Beyond Enrollment: Why Motivations Matter to the Study of Legal Education and the Legal Profession
Law School Survey of Student Engagement (LSSSE)
COVID-19, legal education, law career, law school
The upheaval caused by COVID-19 pandemic might change everything we know about legal education. Reports in the legal media have speculated on the impact of COVID-19 on law school applications, enrollments, budgets and, ultimately, even survival. Depending on the timing, that speculation can run from the negative to the somewhat hopefully positive. Some of the uncertainty comes from the disruption in the normal application to enrollment process – like the cancellation of in-person LSAT testing. More broadly, it surely comes from the truly unprecedented situation in which we find ourselves.
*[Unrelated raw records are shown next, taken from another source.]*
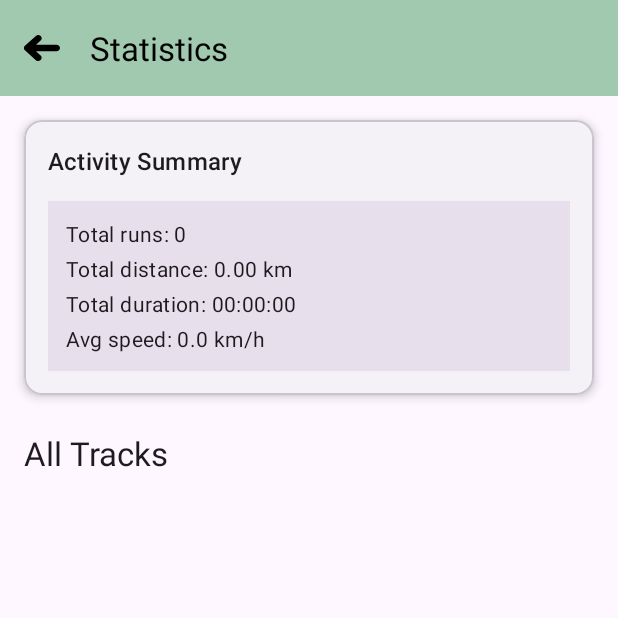
After one commit to AvinashKhichar/LocusPace, an Android app built with Jetpack Compose: the Statistic screen opened directly, with no data from a screen before it, on a phone screen of 412 x 824 dp, the top half of it. The commit adds this screen. Run offline under Robolectric (Android 15) with nearby library versions, the phone set to English and light mode, and no system bars; our stand-ins replace Room's generated code; libraries missing offline, so code that uses them is left out: org.osmdroid.config, org.osmdroid.tileprovider, org.osmdroid.util, org.osmdroid.views; pictures from the network do not load.

Commit message:
Implemented Statistics and details screen

```diff
--- a/app/build.gradle.kts
+++ b/app/build.gradle.kts
@@ -72,6 +72,10 @@ dependencies {
     implementation("androidx.room:room-ktx:2.6.1")
     kapt("androidx.room:room-compiler:2.6.1")
 
+    //glide
+    implementation("com.github.bumptech.glide:glide:4.16.0")
+    kapt("com.github.bumptech.glide:compiler:4.16.0")
+
     // For location services
     implementation("com.google.android.gms:play-services-location:21.2.0")
 }
--- /dev/null
+++ b/app/src/main/java/com/locuspace/Database/AppDatabase.kt
@@ -0,0 +1,27 @@
+package com.locuspace.Database
+
+import android.content.Context
+import androidx.room.Database
+import androidx.room.Room
+import androidx.room.RoomDatabase
+
+@Database(entities = [RunEntity::class], version = 1)
+abstract class AppDatabase : RoomDatabase() {
+
+    abstract fun runDao(): RunDao
+
+    companion object {
+        @Volatile
+        private var INSTANCE: AppDatabase? = null
+
+        fun getInstance(context: Context): AppDatabase {
+            return INSTANCE ?: synchronized(this) {
+                Room.databaseBuilder(
+                    context.applicationContext,
+                    AppDatabase::class.java,
+                    "runs_db"
+                ).build().also { INSTANCE = it }
+            }
+        }
+    }
+}
--- /dev/null
+++ b/app/src/main/java/com/locuspace/Database/RunDao.kt
@@ -0,0 +1,16 @@
+package com.locuspace.Database
+
+import androidx.room.Dao
+import androidx.room.Insert
+import androidx.room.Query
+import kotlinx.coroutines.flow.Flow
+
+@Dao
+interface RunDao {
+
+    @Insert
+    suspend fun insert(run: RunEntity)
+
+    @Query("SELECT * FROM runs ORDER BY timestamp DESC")
+    fun getAllRuns(): Flow<List<RunEntity>>
+}
--- /dev/null
+++ b/app/src/main/java/com/locuspace/Statistic.kt
@@ -0,0 +1,115 @@
+package com.locuspace
+
+import android.content.Intent
+import android.os.Bundle
+import android.util.Log
+import android.widget.TextView
+import androidx.appcompat.app.AppCompatActivity
+import androidx.lifecycle.lifecycleScope
+import androidx.recyclerview.widget.RecyclerView
+import com.google.android.material.appbar.MaterialToolbar
+import com.locuspace.Database.AppDatabase
+import com.locuspace.Database.RunDao
+import com.locuspace.Database.RunEntity
+import kotlinx.coroutines.flow.collectLatest
+import kotlinx.coroutines.launch
+
+class Statistic : AppCompatActivity() {
+
+
+    private lateinit var toolbar : MaterialToolbar
+    private lateinit var rvTrackList : RecyclerView
+
+    private lateinit var tvTotalRuns : TextView
+    private lateinit var tvTotalDistance : TextView
+    private lateinit var tvTotalDuration : TextView
+    private lateinit var tvAvgSpeed : TextView
+
+
+    private lateinit var adapter : RunHistoryAdapter
+
+    private lateinit var runDao : RunDao
+
+
+    override fun onCreate(savedInstanceState: Bundle?) {
+        super.onCreate(savedInstanceState)
+        setContentView(R.layout.stat)
+
+        toolbar = findViewById(R.id.toolbar_history)
+        setSupportActionBar(toolbar)
+        toolbar.setNavigationOnClickListener {
+            onBackPressedDispatcher.onBackPressed()
+        }
+
+        tvTotalRuns = findViewById(R.id.tv_total_runs)
+        tvTotalDistance = findViewById(R.id.tv_total_distance)
+        tvTotalDuration = findViewById(R.id.tv_total_duration)
+        tvAvgSpeed = findViewById(R.id.tv_avg_speed)
+
+        rvTrackList = findViewById(R.id.rv_track_list)
+        adapter = RunHistoryAdapter { run ->
+            val intent = Intent(this, RunDetailActivity::class.java).apply {
+                putExtra("runId", run.id)
+                putExtra("timestamp", run.timestamp)
+                putExtra("distanceMeters", run.distanceMeters)
+                putExtra("durationMillis", run.durationMillis)
+                putExtra("avgSpeedKmh", run.avgSpeedKmh)
+            }
+            startActivity(intent)
+        }
+        rvTrackList.adapter = adapter
+
+        val db = AppDatabase.getInstance(this)
+        runDao = db.runDao()
+
+        observeRuns()
+
+    }
+
+    private fun observeRuns(){
+        lifecycleScope.launch {
+            runDao.getAllRuns().collectLatest { runs ->
+                adapter.submitList(runs)
+                updateSummary(runs)
+            }
+        }
+    }
+
+    private fun updateSummary(runs : List<RunEntity>){
+        val totalRuns = runs.size
+        val totalDistanceMeters = runs.sumOf { it.distanceMeters }
+        val totalDurationMillis = runs.sumOf { it.durationMillis }
+
+        val totalDistanceKm = totalDistanceMeters / 1000.0
+        val avgSpeedKmh = if (totalDurationMillis > 0L && totalDistanceMeters > 0.0) {
+            // durationMillis -> hours
+            val hours = totalDurationMillis / 3600000.0
+            totalDistanceKm / hours
+        } else {
+            0.0
+        }
+
+        tvTotalRuns.text = "Total runs: $totalRuns"
+        tvTotalDistance.text = String.format(
+            java.util.Locale.getDefault(),
+            "Total distance: %.2f km",
+            totalDistanceKm
+        )
+        tvTotalDuration.text = "Total duration: ${formatDuration(totalDurationMillis)}"
+        tvAvgSpeed.text = String.format(
+            java.util.Locale.getDefault(),
+            "Avg speed: %.1f km/h",
+            if (avgSpeedKmh.isFinite()) avgSpeedKmh else 0.0
+        )
+
+    }
+
+    private fun formatDuration(durationMillis: Long): String {
+        val totalSeconds = durationMillis / 1000
+        val hours = totalSeconds / 3600
+        val minutes = (totalSeconds % 3600) / 60
+        val seconds = totalSeconds % 60
+
+        return String.format("%02d:%02d:%02d", hours, minutes, seconds)
+    }
+}
--- a/app/src/main/res/layout/home.xml
+++ b/app/src/main/res/layout/home.xml
@@ -4,7 +4,7 @@
     xmlns:tools="http://schemas.android.com/tools"
     android:layout_width="match_parent"
     android:layout_height="match_parent"
-    tools:context=".MainActivity">
+    tools:context=".TrackRun">
 
     <org.osmdroid.views.MapView
         android:id="@+id/map"
--- a/app/src/main/res/layout/stat.xml
+++ b/app/src/main/res/layout/stat.xml
@@ -4,8 +4,7 @@
     xmlns:tools="http://schemas.android.com/tools"
     android:layout_width="match_parent"
     android:layout_height="match_parent"
-    android:background="?attr/colorSurface"
-    >
+    android:background="?attr/colorSurface">
 
     <com.google.android.material.appbar.MaterialToolbar
         android:id="@+id/toolbar_history"
@@ -18,7 +17,7 @@
         app:navigationIcon="@drawable/arrow"
         app:navigationIconTint="?attr/colorOnPrimary"
         app:title="Statistics"
-        app:titleTextColor="?attr/colorOnPrimary"/>
+        app:titleTextColor="?attr/colorOnPrimary" />
 
     <com.google.android.material.card.MaterialCardView
         android:id="@+id/card_graph_stats"
@@ -42,12 +41,47 @@
                 android:text="Activity Summary"
                 android:textAppearance="?attr/textAppearanceTitleMedium" />
 
-            <View
+            <!-- Summary “chart” area -->
+            <LinearLayout
                 android:id="@+id/chart_summary"
                 android:layout_width="match_parent"
-                android:layout_height="180dp"
+                android:layout_height="wrap_content"
                 android:layout_marginTop="16dp"
-                android:background="?attr/colorSurfaceVariant" />
+                android:background="?attr/colorSurfaceVariant"
+                android:orientation="vertical"
+                android:padding="12dp">
+
+                <TextView
+                    android:id="@+id/tv_total_runs"
+                    android:layout_width="wrap_content"
+                    android:layout_height="wrap_content"
+                    android:text="Total runs: 0"
+                    android:textAppearance="?attr/textAppearanceBodyMedium" />
+
+                <TextView
+                    android:id="@+id/tv_total_distance"
+                    android:layout_width="wrap_content"
+                    android:layout_height="wrap_content"
+                    android:layout_marginTop="4dp"
+                    android:text="Total distance: 0.00 km"
+                    android:textAppearance="?attr/textAppearanceBodyMedium" />
+
+                <TextView
+                    android:id="@+id/tv_total_duration"
+                    android:layout_width="wrap_content"
+                    android:layout_height="wrap_content"
+                    android:layout_marginTop="4dp"
+                    android:text="Total duration: 00:00:00"
+                    android:textAppearance="?attr/textAppearanceBodyMedium" />
+
+                <TextView
+                    android:id="@+id/tv_avg_speed"
+                    android:layout_width="wrap_content"
+                    android:layout_height="wrap_content"
+                    android:layout_marginTop="4dp"
+                    android:text="Avg speed: 0.0 km/h"
+                    android:textAppearance="?attr/textAppearanceBodyMedium" />
+            </LinearLayout>
 
         </LinearLayout>
     </com.google.android.material.card.MaterialCardView>
@@ -71,8 +105,10 @@
         app:layoutManager="androidx.recyclerview.widget.LinearLayoutManager"
         app:layout_constraintBottom_toBottomOf="parent"
         app:layout_constraintEnd_toEndOf="parent"
+        app:layout_constraintHorizontal_bias="1.0"
         app:layout_constraintStart_toStartOf="parent"
         app:layout_constraintTop_toBottomOf="@id/tv_list_header"
+        app:layout_constraintVertical_bias="0.0"
         tools:listitem="@layout/item_track_history" />
 
 </androidx.constraintlayout.widget.ConstraintLayout>
```
Also changed, not shown: app/src/main/AndroidManifest.xml (+18 -1 lines), app/src/main/java/com/locuspace/Database/RunEntity.kt (added, +13 -0 lines), app/src/main/java/com/locuspace/RunDetailActivity.kt (added, +162 -0 lines), app/src/main/java/com/locuspace/RunHistoryAdapter.kt (added, +97 -0 lines), app/src/main/java/com/locuspace/TrackRun.kt (renamed from app/src/main/java/com/locuspace/MainActivity.kt, +59 -3 lines), app/src/main/java/com/locuspace/TrackingService.kt (added, +53 -0 lines), app/src/main/res/layout/track.xml (+14 -9 lines).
The uncertainty provides an opportunity – in fact, it may require us – to think critically about the homogenized aggregate numbers of applicants and matriculants we often see along with the broad environmental factors said to drive them. With just a few notable exceptions, most recently the 2017 AALS/Gallup surveys, one is tempted to agree with the statement made almost a lifetime ago, “Vague notions, old myths, and thought-shrugging generalities are all we have to describe the raw material from which our lawyers come.”
We need to think systematically about the variety of individual motivations or reasons that may help us understand those prized numbers.
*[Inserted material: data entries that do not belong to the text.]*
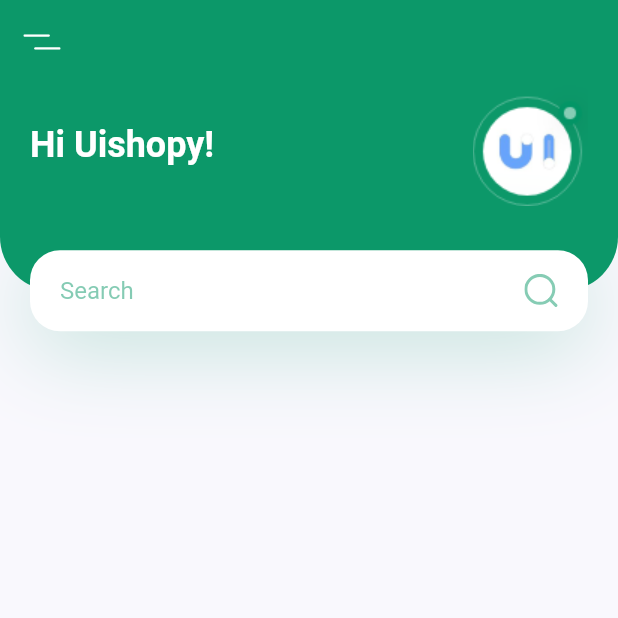
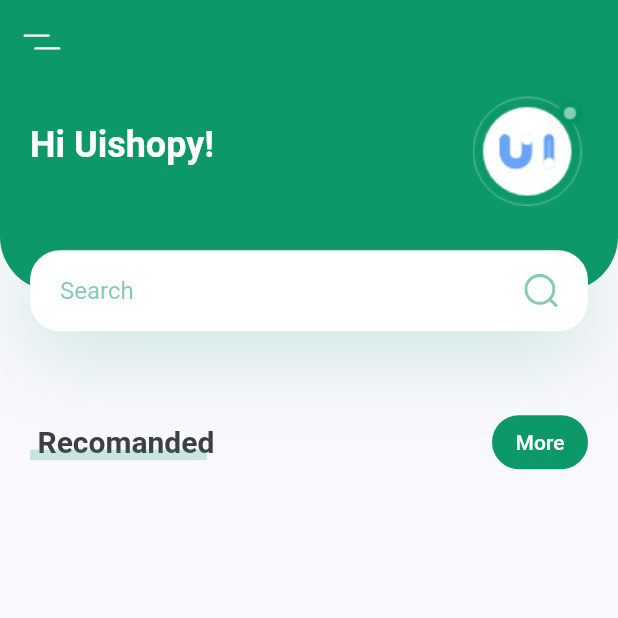
Before and after one commit to pulokbd/plant_app, a Flutter app: the screen it shows after launch, on a phone screen of 412 x 824 dp, the top half of it. Run offline on Flutter 3.47's test engine with Material 2 defaults, Android fonts, the phone set to English and light mode, and no system bars; our stand-ins replace flutter_svg.

Commit message:
feat:component title with more button added

```diff
--- a/lib/screens/home/components/body.dart
+++ b/lib/screens/home/components/body.dart
@@ -1,22 +1,21 @@
 import 'package:flutter/material.dart';
+import 'package:plant_app/constants.dart';
+import 'package:plant_app/screens/home/components/title_with_more_btn.dart';
 import 'header_with_searchbox.dart';
 
 class Body extends StatelessWidget {
-  const Body({Key? key}) : super(key: key);
+  Body({Key? key}) : super(key: key);
 
   @override
   Widget build(BuildContext context) {
-
     Size size = MediaQuery.of(context).size;
 
     return SingleChildScrollView(
       child: Column(
         children: [
-
-          HeaderWithSearchBox(size: size)
-
+          HeaderWithSearchBox(size: size),
+          TitleWithMoreButton(title: "Recomanded", press: (){}),
         ],
-
       ),
     );
   }
--- /dev/null
+++ b/lib/screens/home/components/title_with_more_btn.dart
@@ -0,0 +1,71 @@
+import 'package:flutter/material.dart';
+
+import '../../../constants.dart';
+
+class TitleWithMoreButton extends StatelessWidget {
+  const TitleWithMoreButton({
+    Key? key, required this.title, required this.press,
+  }) : super(key: key);
+
+  final String title;
+  final VoidCallback press;
+
+  @override
+  Widget build(BuildContext context) {
+    return Padding(
+      padding: EdgeInsets.symmetric(horizontal: kDefaultPadding),
+      child: Row(
+        children: [
+          CustomTitle(text: title),
+          Spacer(),
+          TextButton(
+            onPressed: press,
+            style: ButtonStyle(
+              backgroundColor: MaterialStateProperty.all<Color>(kPrimaryColor),
+              shape: MaterialStateProperty.resolveWith<OutlinedBorder>((_) {
+                return RoundedRectangleBorder(borderRadius: BorderRadius.circular(20));
+              }),
+            ),
+            child: Text("More",style: TextStyle(color: Colors.white),),
+          ),
+        ],
+      ),
+    );
+  }
+}
+
+class CustomTitle extends StatelessWidget {
+  const CustomTitle({
+    Key? key,
+    required this.text,
+  }) : super(key: key);
+  final String text;
+
+  @override
+  Widget build(BuildContext context) {
+    return Container(
+      height: 24,
+      child: Stack(
+        children: [
+          Padding(
+            child: Text(
+              text,
+              style: TextStyle(fontSize: 20, fontWeight: FontWeight.bold),
+            ),
+            padding: EdgeInsets.only(left: kDefaultPadding / 4),
+          ),
+          Positioned(
+            bottom: 0,
+            left: 0,
+            right: 0,
+            child: Container(
+              margin: const EdgeInsets.only(right: kDefaultPadding / 4),
+              height: 7,
+              color: kPrimaryColor.withOpacity(0.2),
+            ),
+          ),
+        ],
+      ),
+    );
+  }
+}
```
Chien, Shih-Chun Steven and Daniels, Stephen, "Beyond Enrollment: Why Motivations Matter to the Study of Legal Education and the Legal Profession" (2020). Law Faculty Articles and Essays. 1250.